__Problem requirements__. Please return the records below exactly as they stand, with the pictures removed.

__Raw data__.
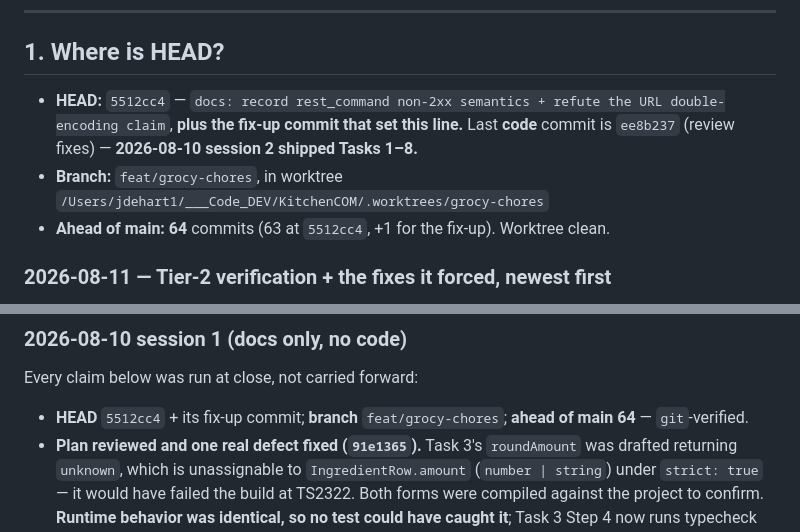
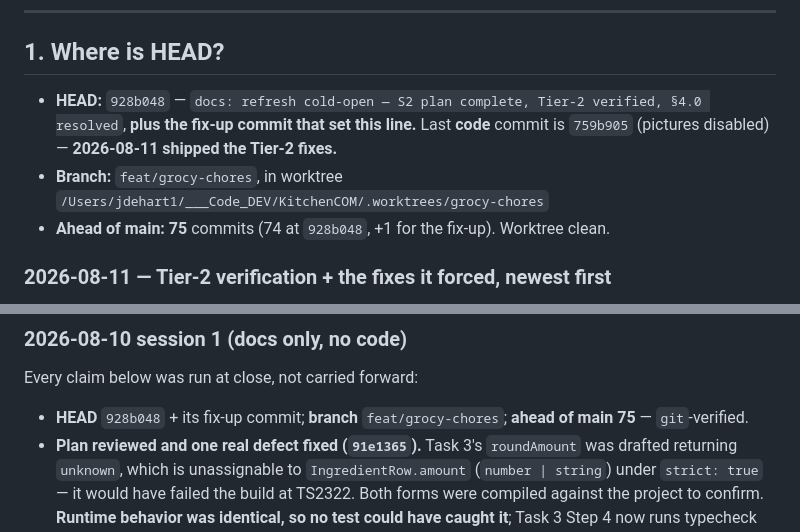
Before and after one commit to NewLexicon/KitcheCom, a Markdown page: docs/session-state/2026-07-02-grocy-food-slice1-ready-handoff.md, 2 parts joined by grey strips. Rendered like a GitHub page.

Commit message:
docs: cold-start sanity-check fix-ups (HEAD SHA + ahead count)
Co-Authored-By: Claude Opus 5 <noreply@anthropic.com>

```diff
--- a/docs/session-state/2026-07-02-grocy-food-slice1-ready-handoff.md
+++ b/docs/session-state/2026-07-02-grocy-food-slice1-ready-handoff.md
@@ -41,9 +41,9 @@
 
 ## 1. Where is HEAD?
 
-- **HEAD:** `5512cc4` — `docs: record rest_command non-2xx semantics + refute the URL double-encoding claim`, **plus the fix-up commit that set this line.** Last **code** commit is `ee8b237` (review fixes) — **2026-08-10 session 2 shipped Tasks 1–8.**
+- **HEAD:** `928b048` — `docs: refresh cold-open — S2 plan complete, Tier-2 verified, §4.0 resolved`, **plus the fix-up commit that set this line.** Last **code** commit is `759b905` (pictures disabled) — **2026-08-11 shipped the Tier-2 fixes.**
 - **Branch:** `feat/grocy-chores`, in worktree `/Users/jdehart1/___Code_DEV/KitchenCOM/.worktrees/grocy-chores`
-- **Ahead of main:** **64** commits (63 at `5512cc4`, +1 for the fix-up). Worktree clean.
+- **Ahead of main:** **75** commits (74 at `928b048`, +1 for the fix-up). Worktree clean.
 
 ### 2026-08-11 — Tier-2 verification + the fixes it forced, newest first
 - `98500c6` — picture-path probe recorded: **disabled in v1** (base64 filename + API key that `<img src>` can't send; query-param key would leak a full read+write key)
@@ -353,7 +353,7 @@ Memory dir (OUTSIDE the repo): `/Users/jdehart1/.claude/projects/-Users-jdehart1
 
 Every claim below was run at close, not carried forward:
 
-- **HEAD** `5512cc4` + its fix-up commit; **branch** `feat/grocy-chores`; **ahead of main 64** — `git`-verified.
+- **HEAD** `928b048` + its fix-up commit; **branch** `feat/grocy-chores`; **ahead of main 75** — `git`-verified.
 - **Plan reviewed and one real defect fixed (`91e1365`).** Task 3's `roundAmount` was drafted returning `unknown`, which is unassignable to `IngredientRow.amount` (`number | string`) under `strict: true` — it would have failed the build at TS2322. Both forms were compiled against the project to confirm. **Runtime behavior was identical, so no test could have caught it**; Task 3 Step 4 now runs typecheck as an explicitly separate gate.
 - **Worktree clean** (`git status --short` empty).
 - **54 tests / 7 files passing; typecheck 0 errors** — re-run at close and **unchanged, because no code was touched.** The 62-test figure in the plan is a *prediction* for post-Task-3, not a current measurement.
```
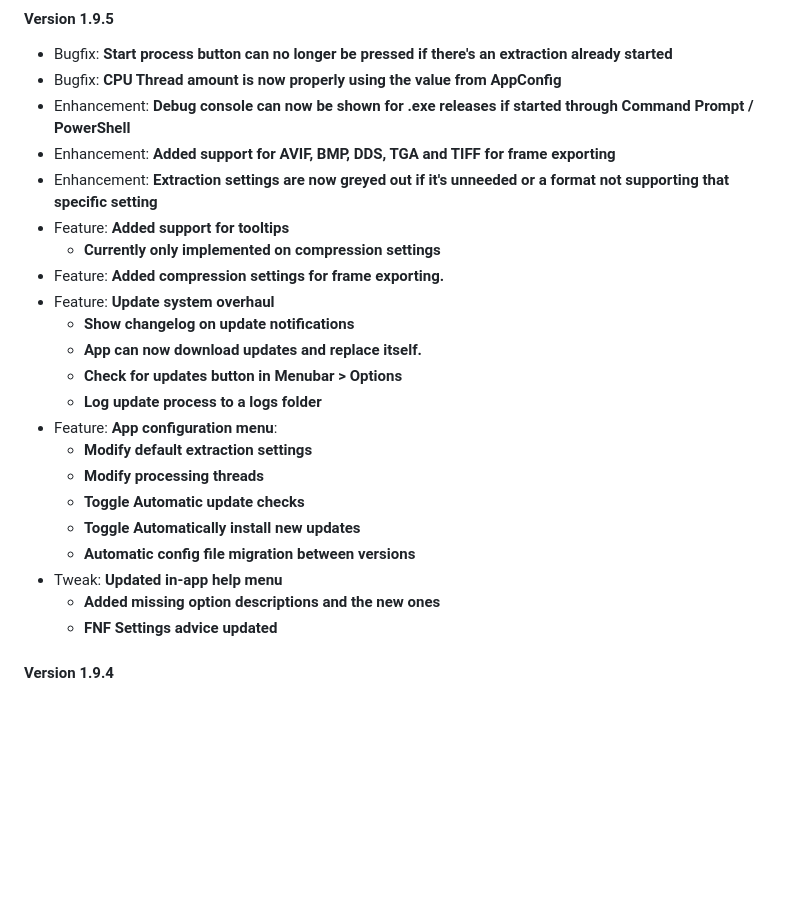
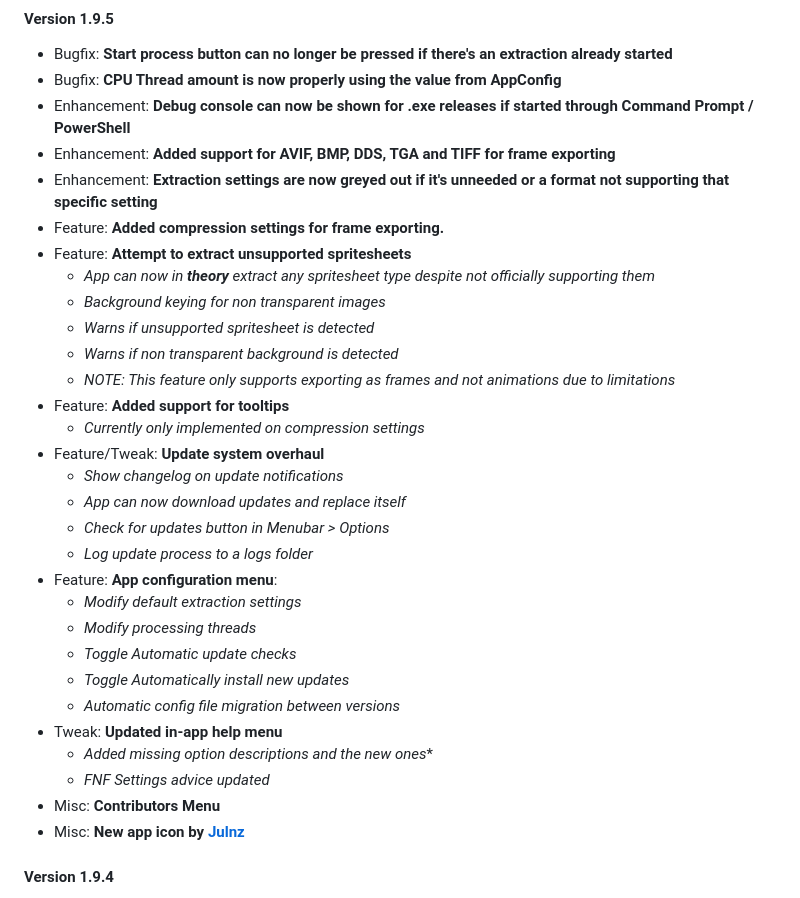
Before and after one commit to MeguminBOT/TextureAtlas-to-GIF-and-Frames, a Markdown page: docs/release-notes.md, the part around the change. Rendered like a GitHub page; blank space fills up the shorter version.

```diff
--- a/docs/release-notes.md
+++ b/docs/release-notes.md
@@ -36,23 +36,31 @@ Release date: **Not released yet**
 - Enhancement: **Debug console can now be shown for .exe releases if started through Command Prompt / PowerShell**
 - Enhancement: **Added support for AVIF, BMP, DDS, TGA and TIFF for frame exporting**
 - Enhancement: **Extraction settings are now greyed out if it's unneeded or a format not supporting that specific setting**
+- Feature: **Added compression settings for frame exporting.**
+- Feature: **Attempt to extract unsupported spritesheets**
+    - *App can now in **theory** extract any spritesheet type despite not officially supporting them*
+    - *Background keying for non transparent images*
+    - *Warns if unsupported spritesheet is detected*
+    - *Warns if non transparent background is detected*
+    - *NOTE: This feature only supports exporting as frames and not animations due to limitations*
 - Feature: **Added support for tooltips**
-    - **Currently only implemented on compression settings**
-- Feature: **Added compression settings for frame exporting.**
-- Feature: **Update system overhaul**
-    - **Show changelog on update notifications**
-    - **App can now download updates and replace itself.**
-    - **Check for updates button in Menubar > Options**
-    - **Log update process to a logs folder**
+    - *Currently only implemented on compression settings*
+- Feature/Tweak: **Update system overhaul**
+    - *Show changelog on update notifications*
+    - *App can now download updates and replace itself*
+    - *Check for updates button in Menubar > Options*
+    - *Log update process to a logs folder*
 - Feature: **App configuration menu**:
-    - **Modify default extraction settings**
-    - **Modify processing threads**
-    - **Toggle Automatic update checks**
-    - **Toggle Automatically install new updates**
-    - **Automatic config file migration between versions**
+    - *Modify default extraction settings*
+    - *Modify processing threads*
+    - *Toggle Automatic update checks*
+    - *Toggle Automatically install new updates*
+    - *Automatic config file migration between versions*
 - Tweak: **Updated in-app help menu**
-    - **Added missing option descriptions and the new ones**
-    - **FNF Settings advice updated**
+    - *Added missing option descriptions and the new ones**
+    - *FNF Settings advice updated*
+- Misc: **Contributors Menu**
+- Misc: **New app icon by [Julnz](https://www.julnz.com/)**
 
 
 #### Version 1.9.4
```
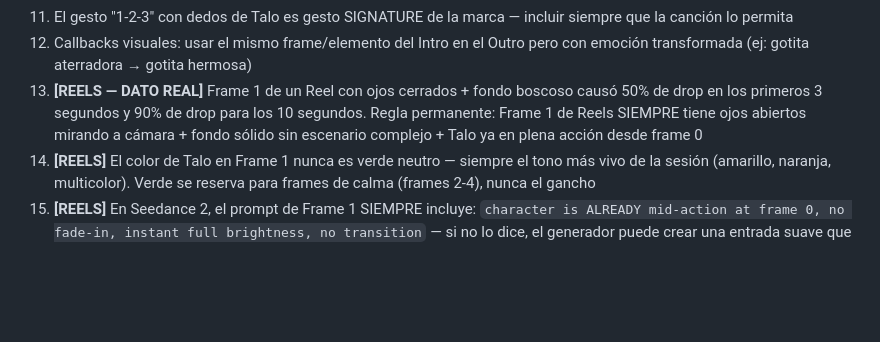
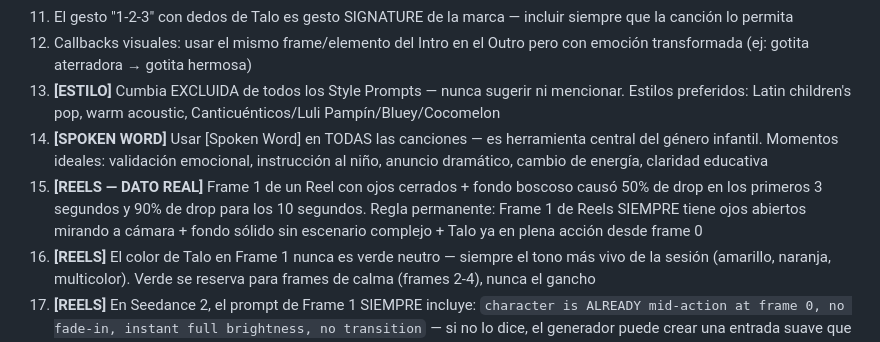
Before and after one commit to Gitdguarenas/Talo-Music-Producer-para-Mureka, a Markdown page: talo-music-producer-skill/visual/TALOINSTA-LEARNINGS.md, the part around the change. GitHub-like rendering; blank space fills up the shorter version.

```diff
--- a/talo-music-producer-skill/visual/TALOINSTA-LEARNINGS.md
+++ b/talo-music-producer-skill/visual/TALOINSTA-LEARNINGS.md
@@ -23,7 +23,9 @@
 10. Cada storyboard debe incluir tabla "RESUMEN ANALYTICS TRACKING POST-PUBLICACIÓN" al final, con campos vacíos para llenar después de recibir datos de YouTube Studio
 11. El gesto "1-2-3" con dedos de Talo es gesto SIGNATURE de la marca — incluir siempre que la canción lo permita
 12. Callbacks visuales: usar el mismo frame/elemento del Intro en el Outro pero con emoción transformada (ej: gotita aterradora → gotita hermosa)
-13. **[REELS — DATO REAL]** Frame 1 de un Reel con ojos cerrados + fondo boscoso causó 50% de drop en los primeros 3 segundos y 90% de drop para los 10 segundos. Regla permanente: Frame 1 de Reels SIEMPRE tiene ojos abiertos mirando a cámara + fondo sólido sin escenario complejo + Talo ya en plena acción desde frame 0
+13. **[ESTILO]** Cumbia EXCLUIDA de todos los Style Prompts — nunca sugerir ni mencionar. Estilos preferidos: Latin children's pop, warm acoustic, Canticuénticos/Luli Pampín/Bluey/Cocomelon
+14. **[SPOKEN WORD]** Usar [Spoken Word] en TODAS las canciones — es herramienta central del género infantil. Momentos ideales: validación emocional, instrucción al niño, anuncio dramático, cambio de energía, claridad educativa
+15. **[REELS — DATO REAL]** Frame 1 de un Reel con ojos cerrados + fondo boscoso causó 50% de drop en los primeros 3 segundos y 90% de drop para los 10 segundos. Regla permanente: Frame 1 de Reels SIEMPRE tiene ojos abiertos mirando a cámara + fondo sólido sin escenario complejo + Talo ya en plena acción desde frame 0
 14. **[REELS]** El color de Talo en Frame 1 nunca es verde neutro — siempre el tono más vivo de la sesión (amarillo, naranja, multicolor). Verde se reserva para frames de calma (frames 2-4), nunca el gancho
 15. **[REELS]** En Seedance 2, el prompt de Frame 1 SIEMPRE incluye: `character is ALREADY mid-action at frame 0, no fade-in, instant full brightness, no transition` — si no lo dice, el generador puede crear una entrada suave que destruye el gancho
 
```
Also changed, not shown: talo-music-producer-skill/produccion/MUREKA-REGLAS-DEFINITIVAS.md (+38 -0 lines).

__Your solution__.
Before and after one commit to NewLexicon/KitcheCom, a Markdown page: docs/session-state/2026-07-02-grocy-food-slice1-ready-handoff.md, 2 parts joined by grey strips. Rendered like a GitHub page.

Commit message:
docs: cold-start sanity-check fix-ups (HEAD SHA + ahead count)
Co-Authored-By: Claude Opus 5 <noreply@anthropic.com>

```diff
--- a/docs/session-state/2026-07-02-grocy-food-slice1-ready-handoff.md
+++ b/docs/session-state/2026-07-02-grocy-food-slice1-ready-handoff.md
@@ -41,9 +41,9 @@
 
 ## 1. Where is HEAD?
 
-- **HEAD:** `5512cc4` — `docs: record rest_command non-2xx semantics + refute the URL double-encoding claim`, **plus the fix-up commit that set this line.** Last **code** commit is `ee8b237` (review fixes) — **2026-08-10 session 2 shipped Tasks 1–8.**
+- **HEAD:** `928b048` — `docs: refresh cold-open — S2 plan complete, Tier-2 verified, §4.0 resolved`, **plus the fix-up commit that set this line.** Last **code** commit is `759b905` (pictures disabled) — **2026-08-11 shipped the Tier-2 fixes.**
 - **Branch:** `feat/grocy-chores`, in worktree `/Users/jdehart1/___Code_DEV/KitchenCOM/.worktrees/grocy-chores`
-- **Ahead of main:** **64** commits (63 at `5512cc4`, +1 for the fix-up). Worktree clean.
+- **Ahead of main:** **75** commits (74 at `928b048`, +1 for the fix-up). Worktree clean.
 
 ### 2026-08-11 — Tier-2 verification + the fixes it forced, newest first
 - `98500c6` — picture-path probe recorded: **disabled in v1** (base64 filename + API key that `<img src>` can't send; query-param key would leak a full read+write key)
@@ -353,7 +353,7 @@ Memory dir (OUTSIDE the repo): `/Users/jdehart1/.claude/projects/-Users-jdehart1
 
 Every claim below was run at close, not carried forward:
 
-- **HEAD** `5512cc4` + its fix-up commit; **branch** `feat/grocy-chores`; **ahead of main 64** — `git`-verified.
+- **HEAD** `928b048` + its fix-up commit; **branch** `feat/grocy-chores`; **ahead of main 75** — `git`-verified.
 - **Plan reviewed and one real defect fixed (`91e1365`).** Task 3's `roundAmount` was drafted returning `unknown`, which is unassignable to `IngredientRow.amount` (`number | string`) under `strict: true` — it would have failed the build at TS2322. Both forms were compiled against the project to confirm. **Runtime behavior was identical, so no test could have caught it**; Task 3 Step 4 now runs typecheck as an explicitly separate gate.
 - **Worktree clean** (`git status --short` empty).
 - **54 tests / 7 files passing; typecheck 0 errors** — re-run at close and **unchanged, because no code was touched.** The 62-test figure in the plan is a *prediction* for post-Task-3, not a current measurement.
```
Before and after one commit to MeguminBOT/TextureAtlas-to-GIF-and-Frames, a Markdown page: docs/release-notes.md, the part around the change. Rendered like a GitHub page; blank space fills up the shorter version.

```diff
--- a/docs/release-notes.md
+++ b/docs/release-notes.md
@@ -36,23 +36,31 @@ Release date: **Not released yet**
 - Enhancement: **Debug console can now be shown for .exe releases if started through Command Prompt / PowerShell**
 - Enhancement: **Added support for AVIF, BMP, DDS, TGA and TIFF for frame exporting**
 - Enhancement: **Extraction settings are now greyed out if it's unneeded or a format not supporting that specific setting**
+- Feature: **Added compression settings for frame exporting.**
+- Feature: **Attempt to extract unsupported spritesheets**
+    - *App can now in **theory** extract any spritesheet type despite not officially supporting them*
+    - *Background keying for non transparent images*
+    - *Warns if unsupported spritesheet is detected*
+    - *Warns if non transparent background is detected*
+    - *NOTE: This feature only supports exporting as frames and not animations due to limitations*
 - Feature: **Added support for tooltips**
-    - **Currently only implemented on compression settings**
-- Feature: **Added compression settings for frame exporting.**
-- Feature: **Update system overhaul**
-    - **Show changelog on update notifications**
-    - **App can now download updates and replace itself.**
-    - **Check for updates button in Menubar > Options**
-    - **Log update process to a logs folder**
+    - *Currently only implemented on compression settings*
+- Feature/Tweak: **Update system overhaul**
+    - *Show changelog on update notifications*
+    - *App can now download updates and replace itself*
+    - *Check for updates button in Menubar > Options*
+    - *Log update process to a logs folder*
 - Feature: **App configuration menu**:
-    - **Modify default extraction settings**
-    - **Modify processing threads**
-    - **Toggle Automatic update checks**
-    - **Toggle Automatically install new updates**
-    - **Automatic config file migration between versions**
+    - *Modify default extraction settings*
+    - *Modify processing threads*
+    - *Toggle Automatic update checks*
+    - *Toggle Automatically install new updates*
+    - *Automatic config file migration between versions*
 - Tweak: **Updated in-app help menu**
-    - **Added missing option descriptions and the new ones**
-    - **FNF Settings advice updated**
+    - *Added missing option descriptions and the new ones**
+    - *FNF Settings advice updated*
+- Misc: **Contributors Menu**
+- Misc: **New app icon by [Julnz](https://www.julnz.com/)**
 
 
 #### Version 1.9.4
```
Before and after one commit to Gitdguarenas/Talo-Music-Producer-para-Mureka, a Markdown page: talo-music-producer-skill/visual/TALOINSTA-LEARNINGS.md, the part around the change. GitHub-like rendering; blank space fills up the shorter version.

```diff
--- a/talo-music-producer-skill/visual/TALOINSTA-LEARNINGS.md
+++ b/talo-music-producer-skill/visual/TALOINSTA-LEARNINGS.md
@@ -23,7 +23,9 @@
 10. Cada storyboard debe incluir tabla "RESUMEN ANALYTICS TRACKING POST-PUBLICACIÓN" al final, con campos vacíos para llenar después de recibir datos de YouTube Studio
 11. El gesto "1-2-3" con dedos de Talo es gesto SIGNATURE de la marca — incluir siempre que la canción lo permita
 12. Callbacks visuales: usar el mismo frame/elemento del Intro en el Outro pero con emoción transformada (ej: gotita aterradora → gotita hermosa)
-13. **[REELS — DATO REAL]** Frame 1 de un Reel con ojos cerrados + fondo boscoso causó 50% de drop en los primeros 3 segundos y 90% de drop para los 10 segundos. Regla permanente: Frame 1 de Reels SIEMPRE tiene ojos abiertos mirando a cámara + fondo sólido sin escenario complejo + Talo ya en plena acción desde frame 0
+13. **[ESTILO]** Cumbia EXCLUIDA de todos los Style Prompts — nunca sugerir ni mencionar. Estilos preferidos: Latin children's pop, warm acoustic, Canticuénticos/Luli Pampín/Bluey/Cocomelon
+14. **[SPOKEN WORD]** Usar [Spoken Word] en TODAS las canciones — es herramienta central del género infantil. Momentos ideales: validación emocional, instrucción al niño, anuncio dramático, cambio de energía, claridad educativa
+15. **[REELS — DATO REAL]** Frame 1 de un Reel con ojos cerrados + fondo boscoso causó 50% de drop en los primeros 3 segundos y 90% de drop para los 10 segundos. Regla permanente: Frame 1 de Reels SIEMPRE tiene ojos abiertos mirando a cámara + fondo sólido sin escenario complejo + Talo ya en plena acción desde frame 0
 14. **[REELS]** El color de Talo en Frame 1 nunca es verde neutro — siempre el tono más vivo de la sesión (amarillo, naranja, multicolor). Verde se reserva para frames de calma (frames 2-4), nunca el gancho
 15. **[REELS]** En Seedance 2, el prompt de Frame 1 SIEMPRE incluye: `character is ALREADY mid-action at frame 0, no fade-in, instant full brightness, no transition` — si no lo dice, el generador puede crear una entrada suave que destruye el gancho
 
```
Also changed, not shown: talo-music-producer-skill/produccion/MUREKA-REGLAS-DEFINITIVAS.md (+38 -0 lines).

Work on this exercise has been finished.